Facing adversity with stoicism and humility: Peter Doyle
I first met Peter Doyle earlier this year when a crew of volunteers from several Schlegel Villages converged on the Shady Pines campground, which the organization had recently bought with intentions of creating an accessible camping space for people of all ages and abilities.
This was a camp spring clean up day, and Peter arrived with a few fellow residents and team members from The Village of Riverside Glen. We spoke for only a short time while taking breaks away from hauling brush and gathering trash that had accumulated over the course of a long winter in Ailsa Craig. We talked of our collective love of the outdoors and that love being one of the reasons I chose to resettle in my hometown east of Peterborough to raise my family. I love being in a rural setting, with woods and lakes nearby, I told him, and he agreed.
To be honest, there’s no way I would ever have guessed that Peter is living in the early stages of a dementia diagnosis. I was even a little surprised when Riverside Glen’s general manager Bryce McBain and Doug Wigood, the neighbourhood coordinator who supports Peter on Emma’s neighbourhood, told me I have to meet Peter. He’s an inspiration, they told me, and I needed to speak with him to see what is possible when someone faces the challenges life offers with stoicism and humility. The fact that Peter inspires wasn’t the surprising point; I just never would have thought “dementia” when I thought of Peter, but then again I should know there is no cut-and-dried, one-size-fits-all sign of dementia that every person with a diagnosis displays. Everyone is unique and every person lives that journey in his or her own way; a lack of pre-conceived notions is perhaps what helps me connect with the people I meet who, like Peter, are navigating the waters of altered cognition.
I sat with Peter again in mid-June and within seconds of shaking his hand, he recalled virtually all of our conversation two months before, though he made the regrettable faux pas of suggesting I lived in Havelock, the next town east of mine where the rivalries of my youth still linger.
We spoke frankly about the recent transitions he’s faced, going from an independent lifestyle two years ago when he was still on the supply-teaching list to life in Emma’s neighbourhood, which supports people who live with the varying degrees of complexity dementia can present.
It wasn’t easy, at first, Peter admits, but he’s persevered and is thankful that Doug and the team recognize his strengths and use them to enhance village life. He works alongside the team in the servery, for example, helping others at mealtimes – he’s often one of the people who helps train new team members in hospitality. Recently, he ventured into a neighbouring public school, teaching once again in a gymnasium where young pupils chased an indoor soccer ball around.
“I really wish I would’ve kept teaching full time,” Peter admits, reflecting on that recent visit to Paisley Road Public School, “but you know, things happened. It’s been a little strange, this adjustment to being retired,” but it hasn’t slowed him. He’s taken the changes in stride and is now one of the key peer supporters many of his fellow neighbourhood residents look to.
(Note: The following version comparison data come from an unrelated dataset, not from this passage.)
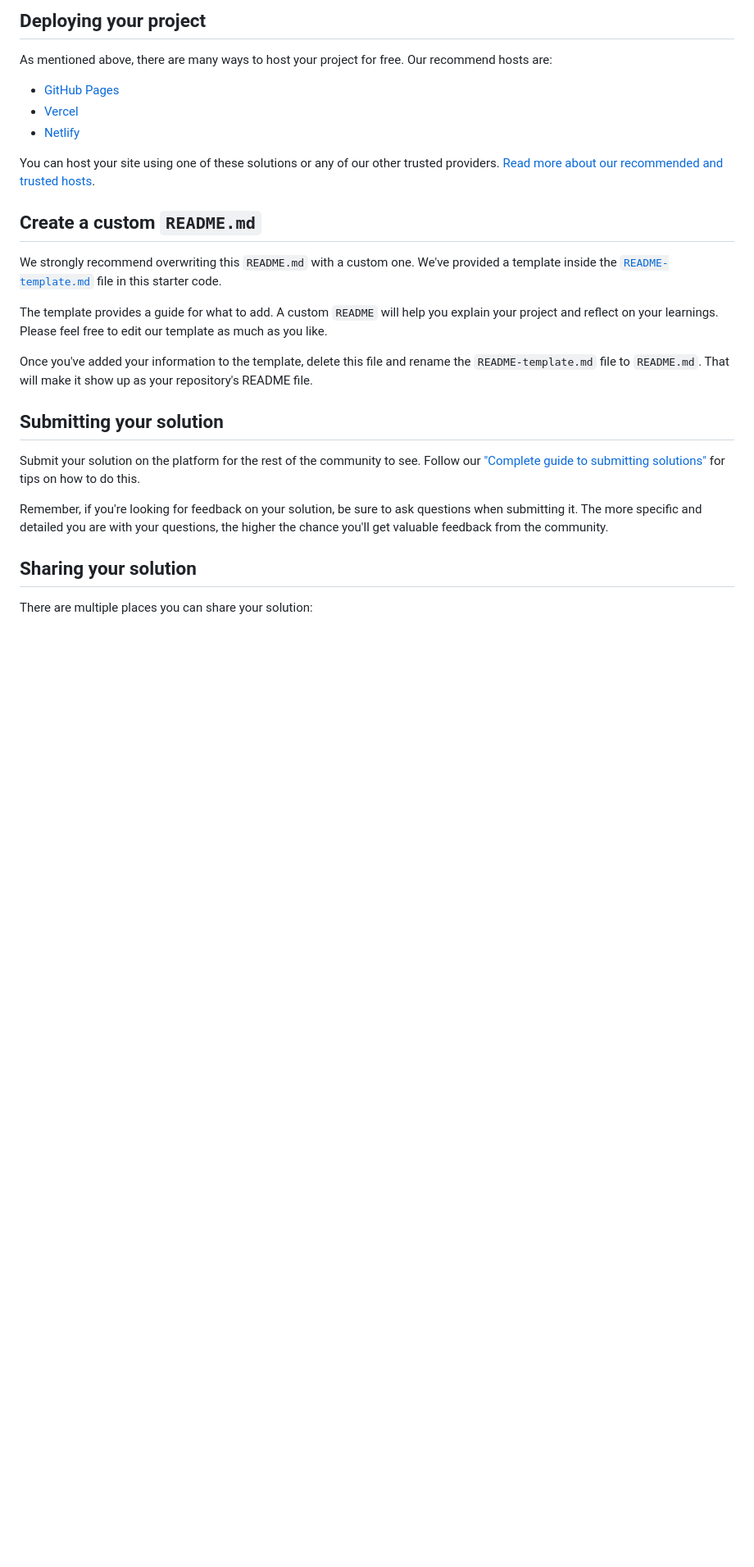
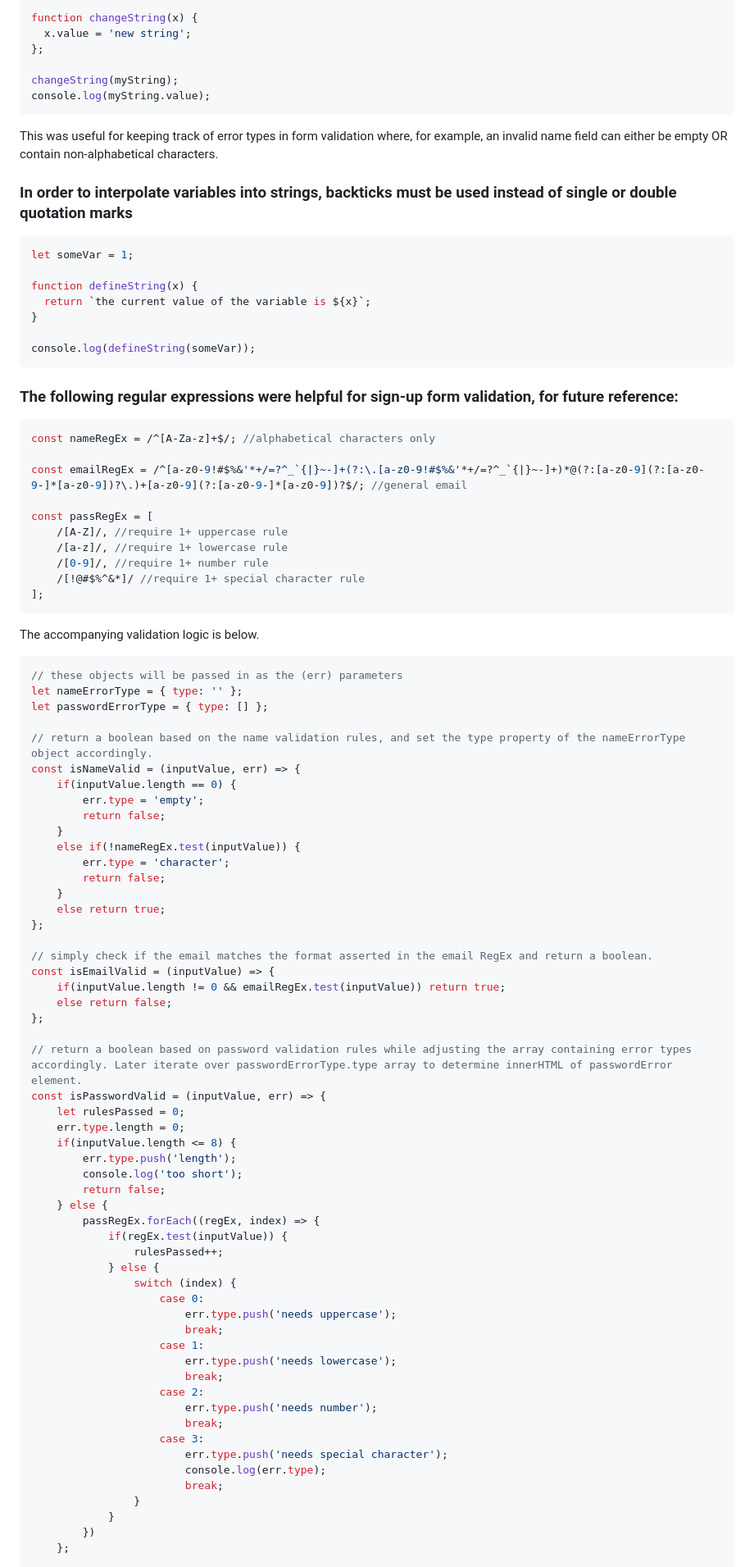
Before and after one commit to dbidmead/sign-up, a Markdown page: README.md, the part around the change printed below. Shown: that part at 82% size. Drawn GitHub-style; blank space fills up the shorter version.

````diff
--- a/README.md
+++ b/README.md
@@ -51,29 +56,93 @@ Feel free to use any workflow that you feel comfortable with. Below is a suggest
 
-## Deploying your project
+function changeString(x) {
+  x.value = 'new string';
+};
 
-As mentioned above, there are many ways to host your project for free. Our recommend hosts are:
+changeString(myString);
+console.log(myString.value);
+```
+This was useful for keeping track of error types in form validation where, for example, an invalid name field can either be empty OR contain non-alphabetical characters.
 
-- [GitHub Pages](https://pages.github.com/)
-- [Vercel](https://vercel.com/)
-- [Netlify](https://www.netlify.com/)
+### In order to interpolate variables into strings, backticks must be used instead of single or double quotation marks
 
-You can host your site using one of these solutions or any of our other trusted providers. [Read more about our recommended and trusted hosts](https://medium.com/frontend-mentor/frontend-mentor-trusted-hosting-providers-bf000dfebe).
+```js
+let someVar = 1;
 
-## Create a custom `README.md`
+function defineString(x) {
+  return `the current value of the variable is ${x}`;
+}
 
-We strongly recommend overwriting this `README.md` with a custom one. We've provided a template inside the [`README-template.md`](./README-template.md) file in this starter code.
+console.log(defineString(someVar));
+```
 
-The template provides a guide for what to add. A custom `README` will help you explain your project and reflect on your learnings. Please feel free to edit our template as much as you like.
+### The following regular expressions were helpful for sign-up form validation, for future reference:
 
-Once you've added your information to the template, delete this file and rename the `README-template.md` file to `README.md`. That will make it show up as your repository's README file.
+```js
+const nameRegEx = /^[A-Za-z]+$/; //alphabetical characters only
 
-## Submitting your solution
+const emailRegEx = /^[a-z0-9!#$%&'*+/=?^_`{|}~-]+(?:\.[a-z0-9!#$%&'*+/=?^_`{|}~-]+)*@(?:[a-z0-9](?:[a-z0-9-]*[a-z0-9])?\.)+[a-z0-9](?:[a-z0-9-]*[a-z0-9])?$/; //general email
 
-Submit your solution on the platform for the rest of the community to see. Follow our ["Complete guide to submitting solutions"](https://medium.com/frontend-mentor/a-complete-guide-to-submitting-solutions-on-frontend-mentor-ac6384162248) for tips on how to do this.
+const passRegEx = [
+    /[A-Z]/, //require 1+ uppercase rule
+    /[a-z]/, //require 1+ lowercase rule
+    /[0-9]/, //require 1+ number rule
+    /[!@#$%^&*]/ //require 1+ special character rule
+];
+```
+The accompanying validation logic is below.
+```js
+// these objects will be passed in as the (err) parameters
+let nameErrorType = { type: '' };
+let passwordErrorType = { type: [] };
 
-Remember, if you're looking for feedback on your solution, be sure to ask questions when submitting it. The more specific and detailed you are with your questions, the higher the chance you'll get valuable feedback from the community.
+// return a boolean based on the name validation rules, and set the type property of the nameErrorType object accordingly.
+const isNameValid = (inputValue, err) => {
+    if(inputValue.length == 0) {
+        err.type = 'empty';
+        return false;
+    }
+    else if(!nameRegEx.test(inputValue)) {
+        err.type = 'character';
+        return false;
+    }
+    else return true;
+};
 
-## Sharing your solution
+// simply check if the email matches the format asserted in the email RegEx and return a boolean.
+const isEmailValid = (inputValue) => {
+    if(inputValue.length != 0 && emailRegEx.test(inputValue)) return true;
+    else return false;
+};
 
-There are multiple places you can share your solution:
+// return a boolean based on password validation rules while adjusting the array containing error types accordingly. Later iterate over passwordErrorType.type array to determine innerHTML of passwordError element.
+const isPasswordValid = (inputValue, err) => {
+    let rulesPassed = 0;
+    err.type.length = 0;
+    if(inputValue.length <= 8) {
+        err.type.push('length');
+        console.log('too short');
+        return false;
+    } else {
+        passRegEx.forEach((regEx, index) => {
+            if(regEx.test(inputValue)) {
+                rulesPassed++;
+            } else {
+                switch (index) {
+                    case 0:
+                        err.type.push('needs uppercase');
+                        break;
+                    case 1:
+                        err.type.push('needs lowercase');
+                        break;
+                    case 2:
+                        err.type.push('needs number');
+                        break;
+                    case 3:
+                        err.type.push('needs special character');
+                        console.log(err.type);
+                        break;
+                }
+            }
+        })
+    };
 
````
Also changed, not shown: other parts of README.md (+40 -42 lines), README-template.md (deleted, +0 -114 lines).
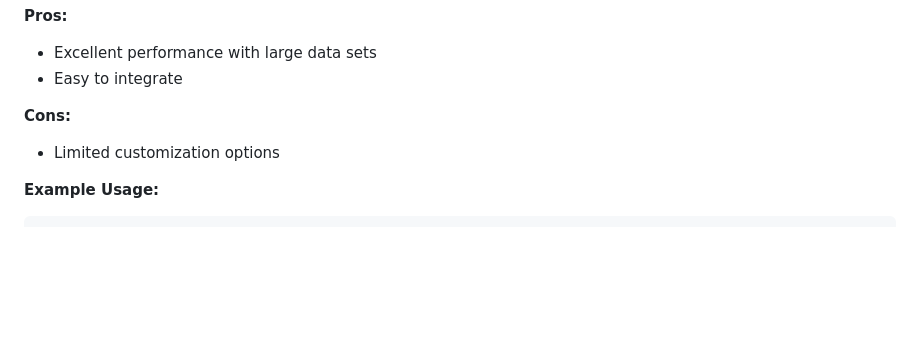
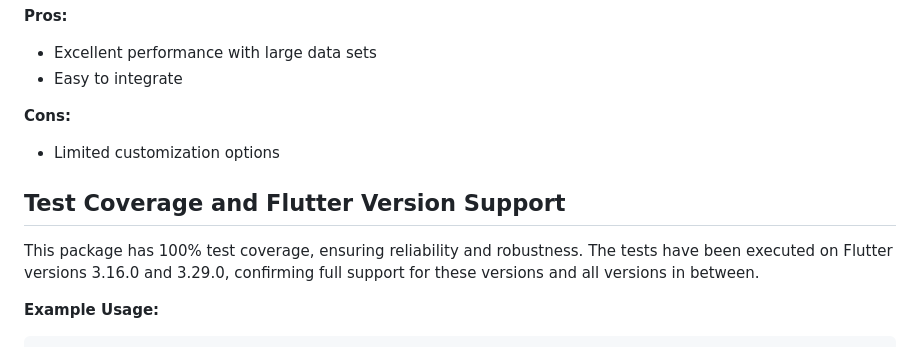
Before and after one commit to demian-ilnytskyi/flutter_optimized_search_field, a Markdown page: README.md, the part around the change printed below. GitHub-like rendering; blank space fills up the shorter version.

```diff
--- a/README.md
+++ b/README.md
@@ -68,6 +91,11 @@ A search field created for text searches. It is highly optimized for large lists
 
 **Cons:**
 - Limited customization options
+
+
+## Test Coverage and Flutter Version Support
+
+This package has 100% test coverage, ensuring reliability and robustness. The tests have been executed on Flutter versions 3.16.0 and 3.29.0, confirming full support for these versions and all versions in between.
 
 **Example Usage:**
 
```
Also changed, not shown: other parts of README.md (+26 -3 lines).
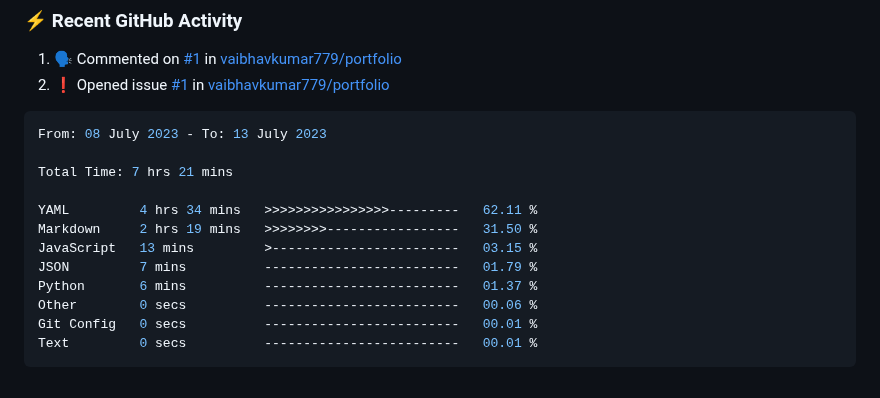
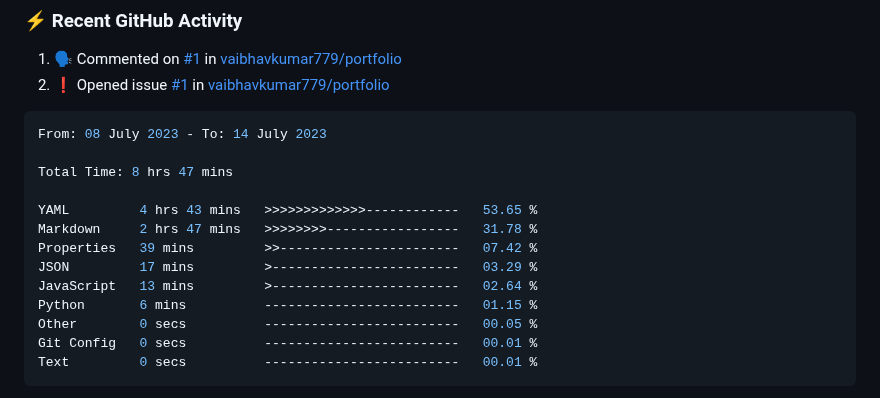
Before and after one commit to vaibhavkumar779/vaibhavkumar779, a Markdown page: README.md, the part around the change. GitHub-like rendering.

Commit message:
Updated waka-readme graph with new metrics

````diff
--- a/README.md
+++ b/README.md
@@ -41,16 +41,17 @@
 <!--START_SECTION:waka-->
 
 ```python
-From: 08 July 2023 - To: 13 July 2023
+From: 08 July 2023 - To: 14 July 2023
 
-Total Time: 7 hrs 21 mins
+Total Time: 8 hrs 47 mins
 
-YAML         4 hrs 34 mins   >>>>>>>>>>>>>>>>---------   62.11 %
-Markdown     2 hrs 19 mins   >>>>>>>>-----------------   31.50 %
-JavaScript   13 mins         >------------------------   03.15 %
-JSON         7 mins          -------------------------   01.79 %
-Python       6 mins          -------------------------   01.37 %
-Other        0 secs          -------------------------   00.06 %
+YAML         4 hrs 43 mins   >>>>>>>>>>>>>------------   53.65 %
+Markdown     2 hrs 47 mins   >>>>>>>>-----------------   31.78 %
+Properties   39 mins         >>-----------------------   07.42 %
+JSON         17 mins         >------------------------   03.29 %
+JavaScript   13 mins         >------------------------   02.64 %
+Python       6 mins          -------------------------   01.15 %
+Other        0 secs          -------------------------   00.05 %
 Git Config   0 secs          -------------------------   00.01 %
 Text         0 secs          -------------------------   00.01 %
 ```
````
As we close our conversation, which has floated from daily village life to skiing at Mt. Tremblant to how many beers are necessary to pack when planning a weekend at the cottage, I ask if Peter has any advice for others facing the prospect of a move into retirement or long-term care living.
Remember your strengths, he says, “and don’t be afraid to volunteer to do this or volunteer to do that – it’s all good news.”
“It humbles you,” he says of making the move and living with the prospect of changing cognition, “and teaches humility. You just have to try to think positive.”